• PROBLEM:
Among the entries below, please show each line that carries the word "StatelessWidget".

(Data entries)
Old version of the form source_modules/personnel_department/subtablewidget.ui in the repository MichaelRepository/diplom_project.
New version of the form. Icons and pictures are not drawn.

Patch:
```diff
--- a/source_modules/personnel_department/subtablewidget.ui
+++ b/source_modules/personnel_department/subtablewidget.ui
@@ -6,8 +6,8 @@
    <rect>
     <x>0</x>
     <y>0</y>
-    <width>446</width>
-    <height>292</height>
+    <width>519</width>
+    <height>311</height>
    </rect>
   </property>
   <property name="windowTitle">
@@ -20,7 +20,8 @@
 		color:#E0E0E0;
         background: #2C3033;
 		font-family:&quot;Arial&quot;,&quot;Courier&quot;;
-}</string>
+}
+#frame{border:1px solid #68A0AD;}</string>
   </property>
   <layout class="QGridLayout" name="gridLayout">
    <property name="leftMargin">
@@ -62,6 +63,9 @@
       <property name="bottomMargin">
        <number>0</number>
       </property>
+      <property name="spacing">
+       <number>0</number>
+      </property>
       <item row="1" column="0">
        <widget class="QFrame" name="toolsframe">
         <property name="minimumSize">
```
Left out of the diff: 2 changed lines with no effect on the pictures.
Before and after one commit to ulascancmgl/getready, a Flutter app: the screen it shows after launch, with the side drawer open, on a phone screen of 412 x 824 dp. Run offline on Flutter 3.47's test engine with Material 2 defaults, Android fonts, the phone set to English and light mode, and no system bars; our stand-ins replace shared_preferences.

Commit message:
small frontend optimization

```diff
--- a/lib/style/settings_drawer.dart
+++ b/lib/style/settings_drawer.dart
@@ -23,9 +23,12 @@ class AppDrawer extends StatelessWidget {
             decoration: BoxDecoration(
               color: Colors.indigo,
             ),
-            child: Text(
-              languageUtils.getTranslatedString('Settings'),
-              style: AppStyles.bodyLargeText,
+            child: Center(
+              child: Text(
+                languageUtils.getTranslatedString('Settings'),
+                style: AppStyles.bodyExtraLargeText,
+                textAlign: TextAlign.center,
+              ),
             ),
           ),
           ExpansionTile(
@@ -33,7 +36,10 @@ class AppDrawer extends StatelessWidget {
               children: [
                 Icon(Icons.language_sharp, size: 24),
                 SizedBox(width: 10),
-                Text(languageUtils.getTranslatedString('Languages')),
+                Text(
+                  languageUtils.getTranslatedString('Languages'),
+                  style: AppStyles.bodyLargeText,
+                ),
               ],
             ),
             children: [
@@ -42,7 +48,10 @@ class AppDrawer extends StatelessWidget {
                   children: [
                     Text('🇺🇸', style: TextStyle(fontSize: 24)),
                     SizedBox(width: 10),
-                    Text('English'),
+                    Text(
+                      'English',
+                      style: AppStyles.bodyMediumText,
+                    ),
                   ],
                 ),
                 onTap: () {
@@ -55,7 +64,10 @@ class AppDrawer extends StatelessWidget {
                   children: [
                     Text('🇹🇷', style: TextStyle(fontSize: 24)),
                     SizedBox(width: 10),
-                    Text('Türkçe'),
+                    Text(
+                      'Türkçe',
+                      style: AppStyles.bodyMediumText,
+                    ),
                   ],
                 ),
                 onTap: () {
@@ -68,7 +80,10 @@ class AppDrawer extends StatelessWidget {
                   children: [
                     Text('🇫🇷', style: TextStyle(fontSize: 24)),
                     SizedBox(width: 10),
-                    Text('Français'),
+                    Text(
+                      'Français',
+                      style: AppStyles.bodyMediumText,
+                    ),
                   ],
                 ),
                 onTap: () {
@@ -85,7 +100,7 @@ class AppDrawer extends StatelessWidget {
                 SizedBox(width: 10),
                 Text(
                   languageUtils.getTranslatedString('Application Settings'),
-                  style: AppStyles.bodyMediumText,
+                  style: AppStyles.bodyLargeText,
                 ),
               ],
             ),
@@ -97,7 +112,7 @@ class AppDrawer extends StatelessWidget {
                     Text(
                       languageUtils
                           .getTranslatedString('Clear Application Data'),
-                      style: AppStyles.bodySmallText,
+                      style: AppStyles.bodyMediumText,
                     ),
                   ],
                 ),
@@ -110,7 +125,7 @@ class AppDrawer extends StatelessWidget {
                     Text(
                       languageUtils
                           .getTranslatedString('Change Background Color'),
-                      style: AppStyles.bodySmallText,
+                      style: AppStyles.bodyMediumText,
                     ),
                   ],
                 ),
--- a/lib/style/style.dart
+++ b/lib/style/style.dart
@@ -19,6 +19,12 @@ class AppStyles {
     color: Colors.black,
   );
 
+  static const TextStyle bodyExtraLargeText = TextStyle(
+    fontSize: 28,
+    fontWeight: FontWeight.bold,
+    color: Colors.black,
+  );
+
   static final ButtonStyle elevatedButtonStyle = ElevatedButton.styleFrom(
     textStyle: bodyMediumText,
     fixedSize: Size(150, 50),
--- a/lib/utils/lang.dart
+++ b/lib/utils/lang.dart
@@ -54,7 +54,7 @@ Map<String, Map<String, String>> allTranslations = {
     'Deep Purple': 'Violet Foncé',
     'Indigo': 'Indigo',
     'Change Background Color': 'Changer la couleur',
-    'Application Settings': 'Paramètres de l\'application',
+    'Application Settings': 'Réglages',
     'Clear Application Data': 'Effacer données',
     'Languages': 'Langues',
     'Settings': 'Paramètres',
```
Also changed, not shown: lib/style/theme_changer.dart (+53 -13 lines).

• EXERCISE RESPONSE:
@@ -23,9 +23,12 @@ class AppDrawer extends StatelessWidget {
@@ -33,7 +36,10 @@ class AppDrawer extends StatelessWidget {
@@ -42,7 +48,10 @@ class AppDrawer extends StatelessWidget {
@@ -55,7 +64,10 @@ class AppDrawer extends StatelessWidget {
@@ -68,7 +80,10 @@ class AppDrawer extends StatelessWidget {
@@ -85,7 +100,7 @@ class AppDrawer extends StatelessWidget {
@@ -97,7 +112,7 @@ class AppDrawer extends StatelessWidget {
@@ -110,7 +125,7 @@ class AppDrawer extends StatelessWidget {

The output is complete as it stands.